> DATASET RECORDS
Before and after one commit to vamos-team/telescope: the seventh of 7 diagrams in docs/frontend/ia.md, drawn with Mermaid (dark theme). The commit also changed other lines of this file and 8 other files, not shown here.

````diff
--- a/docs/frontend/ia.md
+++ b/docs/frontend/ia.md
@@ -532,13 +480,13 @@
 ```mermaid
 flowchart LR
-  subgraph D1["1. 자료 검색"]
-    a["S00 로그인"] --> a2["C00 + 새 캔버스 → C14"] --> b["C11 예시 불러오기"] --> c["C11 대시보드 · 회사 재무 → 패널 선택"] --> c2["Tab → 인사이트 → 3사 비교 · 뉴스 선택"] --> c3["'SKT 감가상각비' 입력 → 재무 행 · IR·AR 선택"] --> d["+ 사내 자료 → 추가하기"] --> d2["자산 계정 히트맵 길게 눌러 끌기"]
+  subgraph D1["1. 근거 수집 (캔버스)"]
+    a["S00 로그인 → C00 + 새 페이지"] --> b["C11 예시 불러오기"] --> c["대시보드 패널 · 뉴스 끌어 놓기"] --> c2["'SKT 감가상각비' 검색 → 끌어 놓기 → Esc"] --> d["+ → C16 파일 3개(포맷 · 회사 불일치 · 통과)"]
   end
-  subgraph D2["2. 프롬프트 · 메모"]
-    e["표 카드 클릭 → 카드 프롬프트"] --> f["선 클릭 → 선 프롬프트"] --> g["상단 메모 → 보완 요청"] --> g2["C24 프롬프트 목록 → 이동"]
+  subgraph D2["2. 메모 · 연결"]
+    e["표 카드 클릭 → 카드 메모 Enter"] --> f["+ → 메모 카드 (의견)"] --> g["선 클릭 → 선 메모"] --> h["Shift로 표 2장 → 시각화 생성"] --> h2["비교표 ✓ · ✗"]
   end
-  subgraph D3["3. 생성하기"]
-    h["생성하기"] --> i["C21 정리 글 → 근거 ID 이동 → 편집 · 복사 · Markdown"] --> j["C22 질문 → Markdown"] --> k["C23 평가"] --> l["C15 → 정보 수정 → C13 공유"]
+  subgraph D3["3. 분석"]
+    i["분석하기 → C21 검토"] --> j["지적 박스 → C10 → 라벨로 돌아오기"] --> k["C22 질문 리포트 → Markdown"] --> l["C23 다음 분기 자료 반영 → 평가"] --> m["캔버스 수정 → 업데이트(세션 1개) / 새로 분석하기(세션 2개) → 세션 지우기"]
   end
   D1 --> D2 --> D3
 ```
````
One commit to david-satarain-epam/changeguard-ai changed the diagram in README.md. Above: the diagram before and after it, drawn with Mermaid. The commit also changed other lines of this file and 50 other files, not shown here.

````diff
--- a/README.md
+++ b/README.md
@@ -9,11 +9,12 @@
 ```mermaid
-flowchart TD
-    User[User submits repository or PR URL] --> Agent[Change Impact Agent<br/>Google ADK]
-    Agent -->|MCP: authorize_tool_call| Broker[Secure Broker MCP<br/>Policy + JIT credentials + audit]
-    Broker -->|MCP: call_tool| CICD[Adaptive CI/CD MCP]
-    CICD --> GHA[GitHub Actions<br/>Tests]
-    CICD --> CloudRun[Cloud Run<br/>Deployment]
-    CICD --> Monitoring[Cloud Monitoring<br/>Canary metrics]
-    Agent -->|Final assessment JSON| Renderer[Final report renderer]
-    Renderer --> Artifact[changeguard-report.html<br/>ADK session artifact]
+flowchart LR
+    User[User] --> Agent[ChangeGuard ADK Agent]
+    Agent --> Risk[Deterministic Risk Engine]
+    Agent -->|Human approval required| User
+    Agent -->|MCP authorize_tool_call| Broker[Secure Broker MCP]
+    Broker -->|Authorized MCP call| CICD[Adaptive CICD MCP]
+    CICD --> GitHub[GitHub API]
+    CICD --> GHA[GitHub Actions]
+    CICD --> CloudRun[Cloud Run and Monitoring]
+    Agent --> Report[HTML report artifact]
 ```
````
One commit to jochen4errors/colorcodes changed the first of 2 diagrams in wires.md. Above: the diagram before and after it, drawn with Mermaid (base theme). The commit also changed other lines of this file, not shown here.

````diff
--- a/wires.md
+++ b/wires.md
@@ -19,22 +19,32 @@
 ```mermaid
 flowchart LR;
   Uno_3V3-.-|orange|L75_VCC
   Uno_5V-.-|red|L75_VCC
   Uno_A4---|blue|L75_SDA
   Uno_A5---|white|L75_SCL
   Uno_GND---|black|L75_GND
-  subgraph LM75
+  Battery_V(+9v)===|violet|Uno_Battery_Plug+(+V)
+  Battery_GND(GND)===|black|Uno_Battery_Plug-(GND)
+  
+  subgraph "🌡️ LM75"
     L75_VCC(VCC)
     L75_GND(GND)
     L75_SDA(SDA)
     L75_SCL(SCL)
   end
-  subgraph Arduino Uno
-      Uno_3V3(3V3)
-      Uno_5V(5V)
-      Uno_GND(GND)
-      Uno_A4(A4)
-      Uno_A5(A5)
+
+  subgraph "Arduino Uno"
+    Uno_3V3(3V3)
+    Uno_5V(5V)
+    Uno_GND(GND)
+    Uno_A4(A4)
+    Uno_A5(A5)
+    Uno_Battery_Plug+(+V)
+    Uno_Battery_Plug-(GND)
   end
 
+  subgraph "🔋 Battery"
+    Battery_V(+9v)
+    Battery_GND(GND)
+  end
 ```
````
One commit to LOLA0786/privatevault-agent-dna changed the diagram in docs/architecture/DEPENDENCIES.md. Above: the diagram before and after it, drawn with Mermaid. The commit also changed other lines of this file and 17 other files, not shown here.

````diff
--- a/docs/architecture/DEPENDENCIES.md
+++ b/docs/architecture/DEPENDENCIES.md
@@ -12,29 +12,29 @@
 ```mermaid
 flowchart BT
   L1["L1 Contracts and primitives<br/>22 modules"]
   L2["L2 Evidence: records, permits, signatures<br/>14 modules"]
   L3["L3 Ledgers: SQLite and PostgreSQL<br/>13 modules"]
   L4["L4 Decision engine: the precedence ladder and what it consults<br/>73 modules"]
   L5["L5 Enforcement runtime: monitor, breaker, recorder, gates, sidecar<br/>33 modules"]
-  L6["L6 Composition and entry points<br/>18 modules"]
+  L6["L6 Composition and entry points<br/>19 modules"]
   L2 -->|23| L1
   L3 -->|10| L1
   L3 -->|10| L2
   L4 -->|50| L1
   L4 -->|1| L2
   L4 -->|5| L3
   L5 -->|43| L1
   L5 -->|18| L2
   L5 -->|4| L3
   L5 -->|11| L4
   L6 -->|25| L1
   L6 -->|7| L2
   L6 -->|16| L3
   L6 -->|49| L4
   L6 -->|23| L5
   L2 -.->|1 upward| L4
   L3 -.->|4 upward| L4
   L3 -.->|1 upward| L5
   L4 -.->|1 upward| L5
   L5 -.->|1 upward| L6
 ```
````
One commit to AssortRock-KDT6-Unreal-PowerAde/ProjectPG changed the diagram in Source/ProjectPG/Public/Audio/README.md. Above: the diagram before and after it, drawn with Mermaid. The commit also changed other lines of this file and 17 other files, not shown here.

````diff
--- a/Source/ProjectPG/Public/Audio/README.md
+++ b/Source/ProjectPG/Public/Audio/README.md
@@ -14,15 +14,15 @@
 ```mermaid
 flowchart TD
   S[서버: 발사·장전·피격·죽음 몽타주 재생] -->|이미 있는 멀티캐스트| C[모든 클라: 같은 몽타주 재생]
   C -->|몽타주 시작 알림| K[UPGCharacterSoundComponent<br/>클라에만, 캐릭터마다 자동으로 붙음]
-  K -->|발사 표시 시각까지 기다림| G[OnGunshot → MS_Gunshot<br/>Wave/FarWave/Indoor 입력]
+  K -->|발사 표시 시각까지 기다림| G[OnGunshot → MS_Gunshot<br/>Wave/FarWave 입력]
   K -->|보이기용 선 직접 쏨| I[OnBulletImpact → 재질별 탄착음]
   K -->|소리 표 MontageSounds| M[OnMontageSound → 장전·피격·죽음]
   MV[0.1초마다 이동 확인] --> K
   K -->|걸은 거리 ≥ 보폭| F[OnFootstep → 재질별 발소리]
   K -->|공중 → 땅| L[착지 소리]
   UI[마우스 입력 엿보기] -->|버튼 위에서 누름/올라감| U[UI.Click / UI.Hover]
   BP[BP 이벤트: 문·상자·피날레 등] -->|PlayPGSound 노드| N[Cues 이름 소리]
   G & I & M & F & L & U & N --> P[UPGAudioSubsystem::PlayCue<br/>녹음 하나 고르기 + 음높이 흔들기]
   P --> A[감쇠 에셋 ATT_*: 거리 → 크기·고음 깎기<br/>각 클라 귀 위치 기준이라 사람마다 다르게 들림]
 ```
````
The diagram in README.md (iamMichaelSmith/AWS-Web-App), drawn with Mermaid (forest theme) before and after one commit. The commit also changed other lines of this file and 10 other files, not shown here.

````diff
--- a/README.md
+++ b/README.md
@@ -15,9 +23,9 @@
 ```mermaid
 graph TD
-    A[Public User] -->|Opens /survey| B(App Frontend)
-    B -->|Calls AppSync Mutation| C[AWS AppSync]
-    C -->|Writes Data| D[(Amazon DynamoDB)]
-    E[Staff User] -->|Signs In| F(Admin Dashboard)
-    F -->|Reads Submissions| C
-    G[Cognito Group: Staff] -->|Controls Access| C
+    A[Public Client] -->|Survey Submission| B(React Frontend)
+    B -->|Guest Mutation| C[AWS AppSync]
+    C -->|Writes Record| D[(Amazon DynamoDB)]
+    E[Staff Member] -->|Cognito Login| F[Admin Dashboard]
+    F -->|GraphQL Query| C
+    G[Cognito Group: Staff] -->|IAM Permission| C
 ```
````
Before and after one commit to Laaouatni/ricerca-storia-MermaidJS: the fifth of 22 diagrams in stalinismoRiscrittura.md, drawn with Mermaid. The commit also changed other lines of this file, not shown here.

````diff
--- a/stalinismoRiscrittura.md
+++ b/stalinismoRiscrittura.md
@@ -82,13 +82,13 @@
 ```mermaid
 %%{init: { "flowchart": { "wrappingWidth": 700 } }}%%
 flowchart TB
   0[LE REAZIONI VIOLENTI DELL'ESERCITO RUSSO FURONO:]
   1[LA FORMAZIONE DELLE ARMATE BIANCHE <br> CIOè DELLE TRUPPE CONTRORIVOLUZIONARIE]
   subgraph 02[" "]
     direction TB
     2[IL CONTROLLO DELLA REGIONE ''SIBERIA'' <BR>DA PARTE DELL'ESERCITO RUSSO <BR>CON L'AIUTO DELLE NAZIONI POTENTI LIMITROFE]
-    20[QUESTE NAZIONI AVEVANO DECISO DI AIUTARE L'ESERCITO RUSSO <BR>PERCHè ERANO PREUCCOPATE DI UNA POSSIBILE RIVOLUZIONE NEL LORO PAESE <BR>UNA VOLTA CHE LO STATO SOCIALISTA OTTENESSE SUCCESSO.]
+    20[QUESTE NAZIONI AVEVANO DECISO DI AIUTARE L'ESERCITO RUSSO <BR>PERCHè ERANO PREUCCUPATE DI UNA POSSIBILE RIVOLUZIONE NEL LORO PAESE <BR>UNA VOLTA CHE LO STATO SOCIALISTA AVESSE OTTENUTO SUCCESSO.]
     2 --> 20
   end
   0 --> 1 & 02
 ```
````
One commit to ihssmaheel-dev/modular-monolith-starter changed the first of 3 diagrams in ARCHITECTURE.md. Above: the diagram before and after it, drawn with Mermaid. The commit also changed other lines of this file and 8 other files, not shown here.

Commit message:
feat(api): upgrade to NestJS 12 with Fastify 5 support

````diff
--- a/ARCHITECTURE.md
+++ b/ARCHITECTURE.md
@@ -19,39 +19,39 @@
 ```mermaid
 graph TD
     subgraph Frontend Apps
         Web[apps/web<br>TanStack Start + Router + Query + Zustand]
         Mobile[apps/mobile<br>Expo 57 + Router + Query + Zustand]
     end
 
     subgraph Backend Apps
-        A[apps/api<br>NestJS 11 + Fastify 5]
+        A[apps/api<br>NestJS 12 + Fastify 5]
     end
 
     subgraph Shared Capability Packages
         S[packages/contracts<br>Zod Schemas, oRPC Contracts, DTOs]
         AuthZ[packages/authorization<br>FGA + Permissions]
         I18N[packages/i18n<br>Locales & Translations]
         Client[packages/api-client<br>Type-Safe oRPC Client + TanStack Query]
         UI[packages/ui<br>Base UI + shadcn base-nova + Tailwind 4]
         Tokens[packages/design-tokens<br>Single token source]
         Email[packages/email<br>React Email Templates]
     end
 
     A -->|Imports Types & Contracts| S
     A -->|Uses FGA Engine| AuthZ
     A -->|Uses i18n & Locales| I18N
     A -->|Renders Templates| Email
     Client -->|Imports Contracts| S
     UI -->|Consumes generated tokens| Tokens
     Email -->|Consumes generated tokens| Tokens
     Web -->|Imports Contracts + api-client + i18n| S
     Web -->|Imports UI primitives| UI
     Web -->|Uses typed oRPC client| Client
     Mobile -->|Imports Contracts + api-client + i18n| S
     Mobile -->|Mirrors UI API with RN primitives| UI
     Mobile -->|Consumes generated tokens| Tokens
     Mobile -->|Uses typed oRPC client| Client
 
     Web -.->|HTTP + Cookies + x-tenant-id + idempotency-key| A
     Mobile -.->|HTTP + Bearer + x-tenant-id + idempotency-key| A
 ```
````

> ASSIGNED TASK
Reproduce every line from the listing above that holds the word "README".

> EXERCISE OUTPUT
One commit to david-satarain-epam/changeguard-ai changed the diagram in README.md. Above: the diagram before and after it, drawn with Mermaid. The commit also changed other lines of this file and 50 other files, not shown here.
--- a/README.md
+++ b/README.md
One commit to AssortRock-KDT6-Unreal-PowerAde/ProjectPG changed the diagram in Source/ProjectPG/Public/Audio/README.md. Above: the diagram before and after it, drawn with Mermaid. The commit also changed other lines of this file and 17 other files, not shown here.
--- a/Source/ProjectPG/Public/Audio/README.md
+++ b/Source/ProjectPG/Public/Audio/README.md
The diagram in README.md (iamMichaelSmith/AWS-Web-App), drawn with Mermaid (forest theme) before and after one commit. The commit also changed other lines of this file and 10 other files, not shown here.
--- a/README.md
+++ b/README.md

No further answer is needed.